The Plot: Sam (Jared Gilman), a twelve-year-old khaki scout, runs off with a young girl named Suzy (Kara Hayward). Sam is an orphan and hates the scouts, while Suzy has an unsatisfying home life. A bunch of incompetent adults, including Bill Murray, Frances McDormand, Edward Norton, Bruce Willis, and Tilda Swinton, try to track the two lovebirds down.
Before I say anything else, I should point out that this movie is directed by Wes Anderson, whose style is most deserving of the adjective “quirky.” His movies, like The Royal Tenenbaums, The Fantastic Mr. Fox, and The Life Aquatic with Steve Zissou, have a very strange, pseudo-artificial feel in terms of both writing and cinematography. This style is not for everyone; even I didn’t care for The Life Aquatic, as it felt way too silly without any substance.
But I think that Moonrise Kingdom, despite being one of his odder movies, is accessible. The main reason for that is the intent: Anderson wants to capture what it feels like to be young and in love. The world in Moonrise Kingdom feels separate from our own (largely due to a beautiful color palette), yet the feeling of being young, misunderstood, and out of place is relatable. Sam and Suzy are imperfect, but their honest feelings and emotions are engaging and make the characters sympathetic. All of the characters, even the incompetent adults, are interesting. The acting is superb, as per most of Anderson’s films.
But while I could talk about the good acting, the funny script, and interesting characters, that doesn’t really add up to the film’s best aspect: its heart. Yes, that’s cheesy, but Moonrise Kingdom is dedicated to creating a world where its characters–two oddballs trying to make sense of themselves–are respected by the audience. The colors are lush and enticing; the camera pans through the scenery; the story largely unfolds through Sam and Suzy’s eyes. The effect of all this is something very honest, and the lack of cynicism here is refreshing when you consider how ironic and cynical “quirky” movies can be.
There are also some nice, slightly more subtle directorial choices that enhance the overal mood of the film.

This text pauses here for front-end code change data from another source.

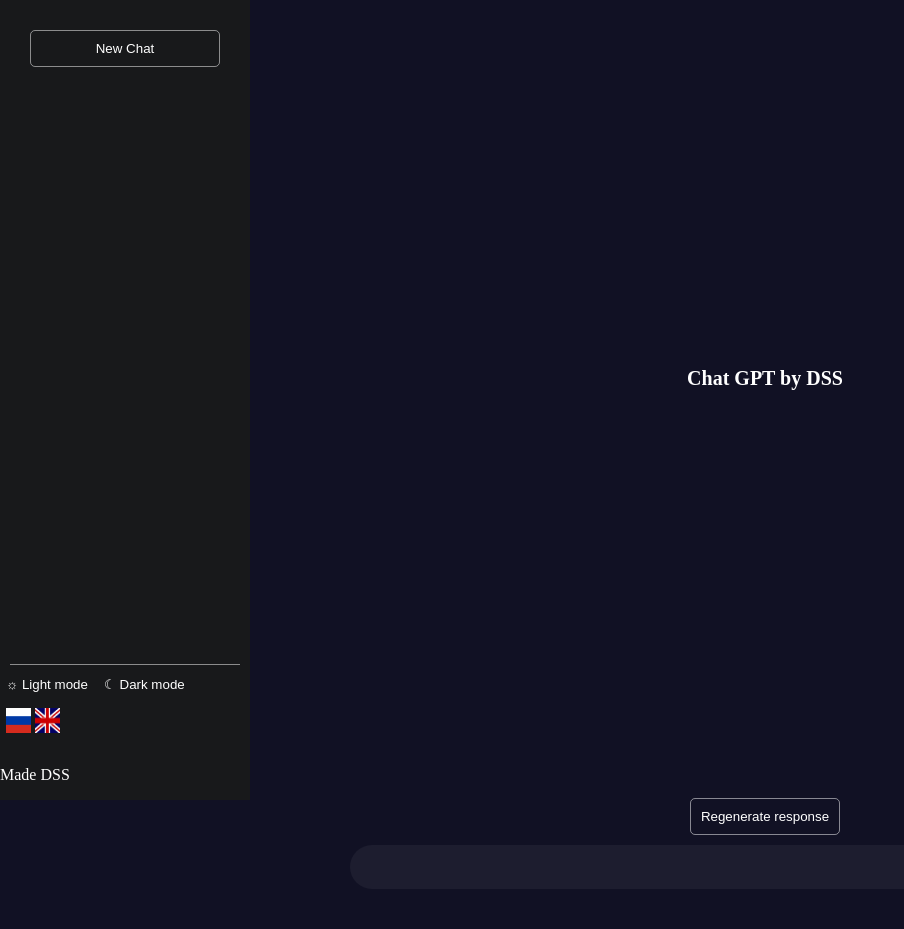
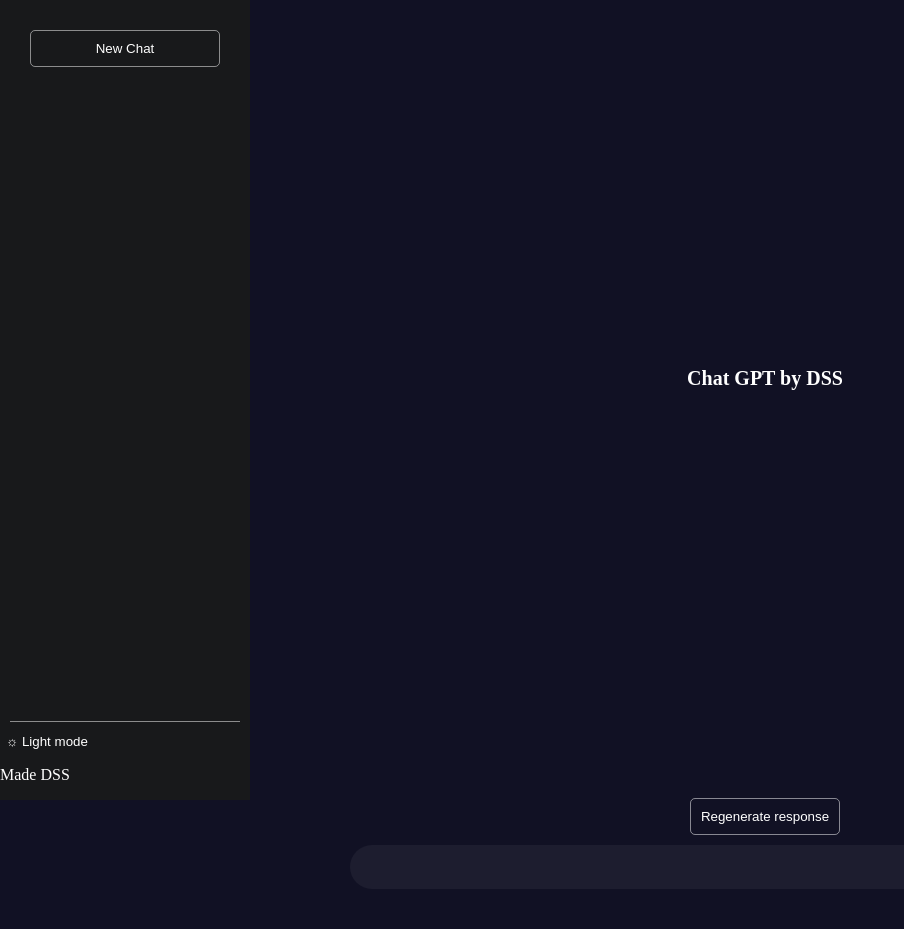
Before and after one commit to 21Ner04/GPT-DSS, a website: page index.html in a window 1280 px wide. Shown: the top 929 px of the page, without its empty margins (0-904 px from the left). Drawn offline with Linux system fonts and the light colour scheme.

Commit message:
update button

```diff
--- a/index.html
+++ b/index.html
@@ -21,8 +21,6 @@
     </nav>
     <div class="btn-more">
         <button class="theme-toggle" disabled>☼ Light mode</button>
-        <button class="theme-toggle" disabled>☾ Dark mode</button>
-        <button class="theme-toggle" disabled><p> <img src="assets/images/r.png" alt="ru" width="25px" height="25px">  <img src="assets/images/e.jpg" alt="en" width="25px" height="25px"></p></button>
       <p>Made DSS</p>
       </div>
 </section>
--- a/src/server.js
+++ b/src/server.js
@@ -3,3 +3,4 @@
   return response + 1;
 };
 export default tester;
+//<button class="theme-toggle" disabled><p> <img src="assets/favicon/favicon-ru-32x32.png" alt="ru" width="25px" height="25px">  <img src="assets/favicon/favicon-e-32x32.png" alt="en" width="25px" height="25px"></p></button>
```
Also changed, not shown: README.md.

I liked the use of trucking the camera (or physically moving it on the horizontal access) around Suzy’s house. Everyone is constantly in a different room, her parents separated by walls in the shot, and her often left all alone. Just in the opening sequence, with almost no dialogue, we start to understand Suzy’s sense of isolation.
Moreover, the phone call scenes divide the shot in half, showing the separation between, say, Bruce Willis’s well-meaning police officer and Tilda Swinton’s cold-hearted role as a Social Service worker. A lot of this movie is about gaps, or separation, and Anderson does what most directors hope to do: add to the theme by making every aspect of the movie represent it. He emphasizes this by having Sam and Suzy’s scenes shot without gaps. It’s a nice technique that shows how close these two feel. It invokes in us how strong that feeling of being young and hopeful is.
There are a lot of nice, little things in Moonrise Kingdom similar to what I’ve mentioned that I noticed this time around. I know I’m a bit slow in getting to this movie, but it’s rather delightful. Perhaps one of my favorite aspects of Anderson’s works is the egalitarian nature in regard to characters. All of the characters are complex and engaging, regardless of gender, sex, race, etc., yet none of them feel separate from these things. His movies understand people so well that, if there were any troublesome aspects, I didn’t pick up on any. If you have yet to catch this movie, then I suggest grabbing it somewhere.
Here’s a fun scene to persuade you.